__Work to complete__:
Your answer should be every line of the records that contains the word "width", copied as it stands.

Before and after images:
=== Begin Enclosure ===

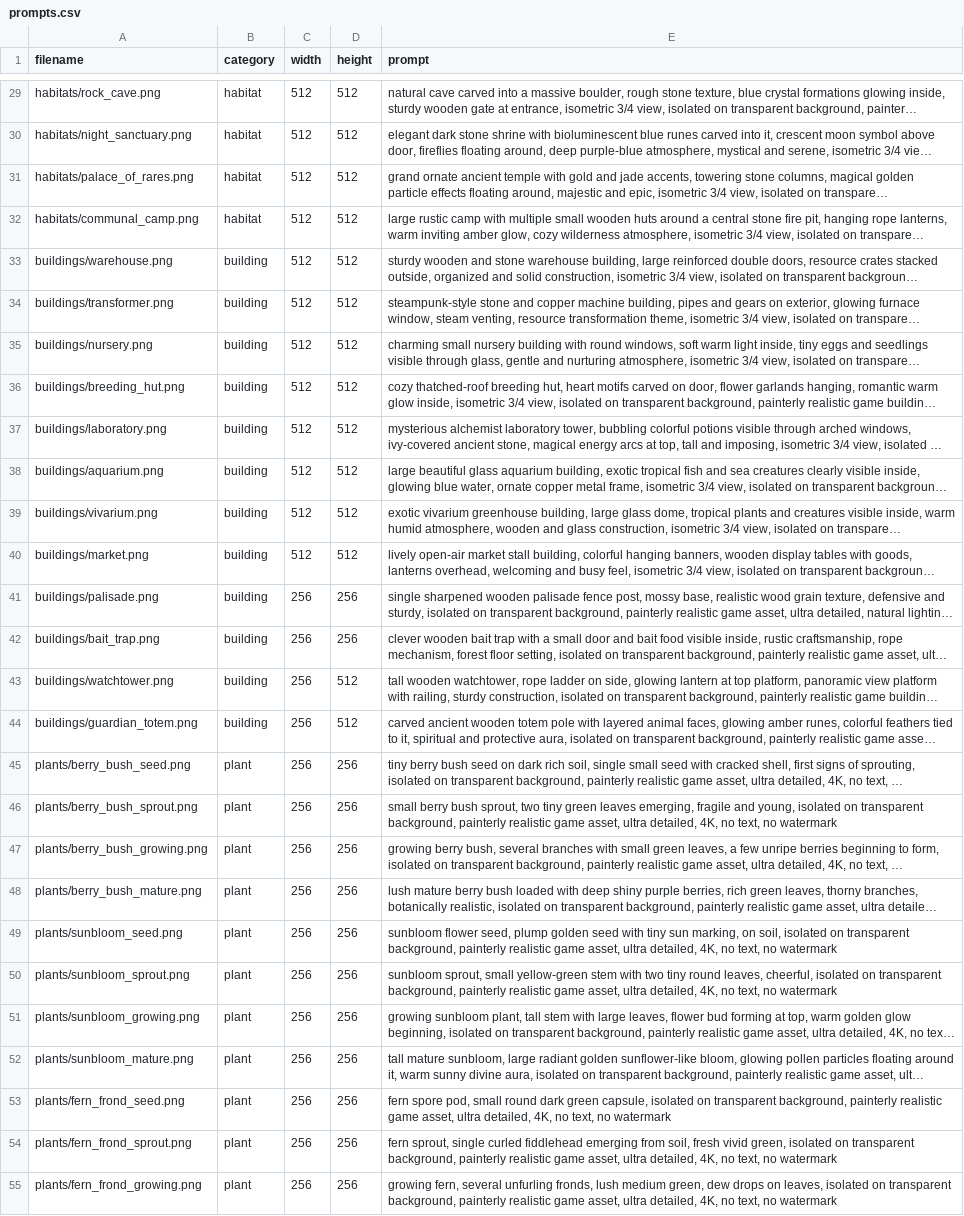
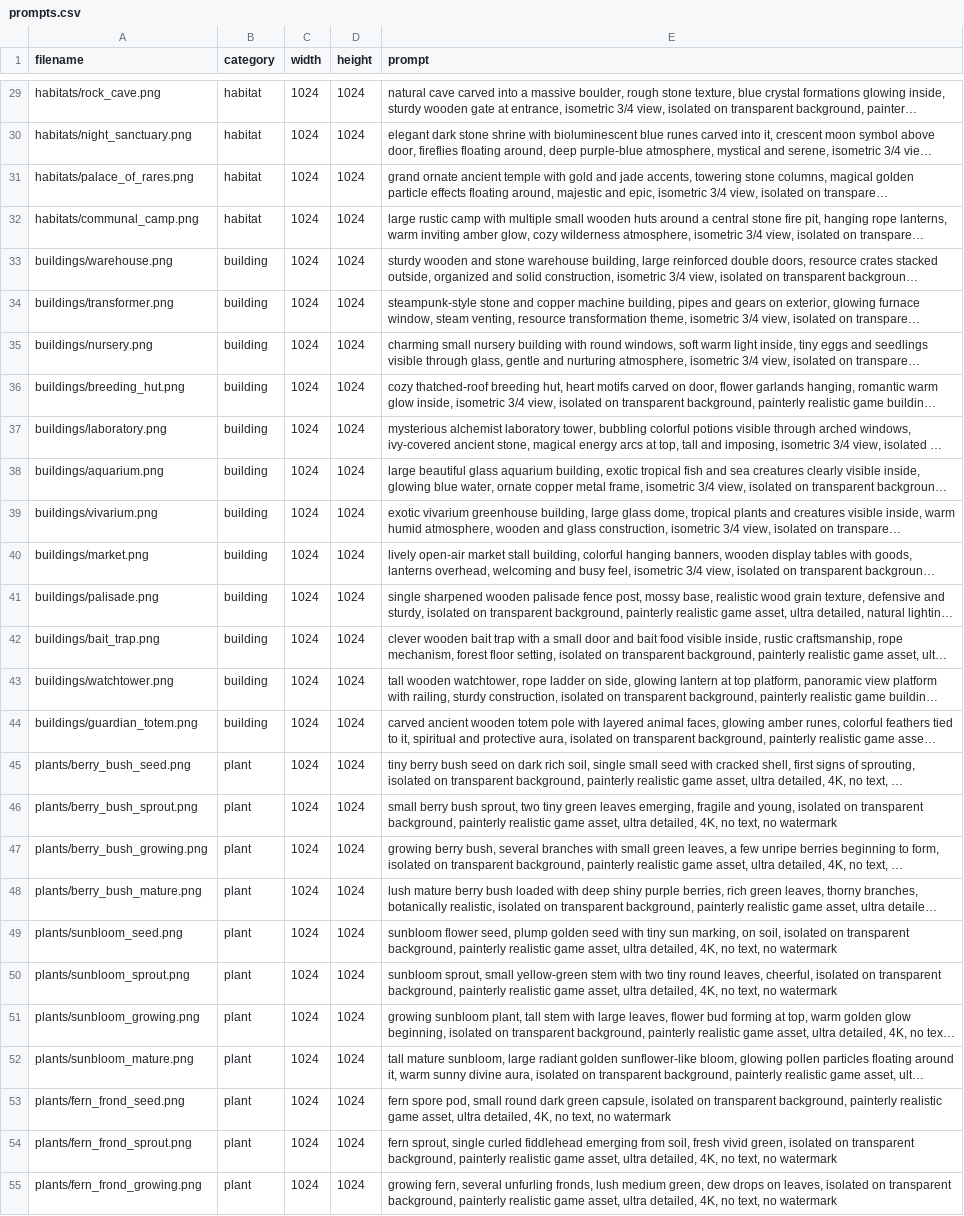
Before and after one commit to baptb91/wirld, a CSV file: assets/prompts.csv, drawn as a sheet; only a part is shown, gaps mark what is left out; long unchanged cells end in …; the diff covers the shown part only; the diff names each change by its address in the sheet, - before the commit and + after, or states it on an @@ line.

```diff
--- a/assets/prompts.csv
+++ b/assets/prompts.csv
-C29:C40 (width): 512
+C29:C40 (width): 1024
-D29:D40 (height): 512
+D29:D40 (height): 1024
-C41:C55 (width): 256
+C41:C55 (width): 1024
-D41:D42 (height): 256
+D41:D42 (height): 1024
-D43:D44 (height): 512
+D43:D44 (height): 1024
-D45:D55 (height): 256
+D45:D55 (height): 1024
```
Also changed, not shown: 134 edited cells elsewhere in this file.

=== End Enclosure ===

__Final answer__:
-C29:C40 (width): 512
+C29:C40 (width): 1024
-C41:C55 (width): 256
+C41:C55 (width): 1024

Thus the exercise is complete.